Task details: How many lines within the records include the word "README"? Only that number should be given.
-- Exercise data follows --
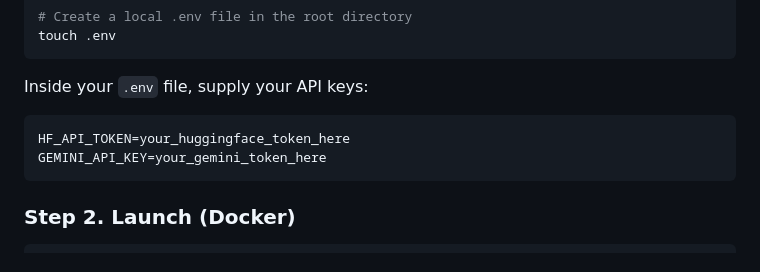
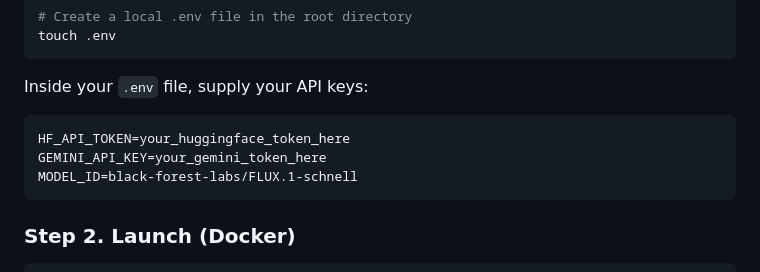
Before and after one commit to randomfunction/AI_storyboard, a Markdown page: README.md, the part around the change. Rendered like a GitHub page.

Commit message:
Update README with MODEL_ID for configuration
Add MODEL_ID to the environment variables section.

````diff
--- a/README.md
+++ b/README.md
@@ -62,6 +62,7 @@ Inside your `.env` file, supply your API keys:
 ```env
 HF_API_TOKEN=your_huggingface_token_here
 GEMINI_API_KEY=your_gemini_token_here
+MODEL_ID=black-forest-labs/FLUX.1-schnell
 ```
 
 ### Step 2. Launch (Docker)
````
-- Exercise data concluded --
Response: 4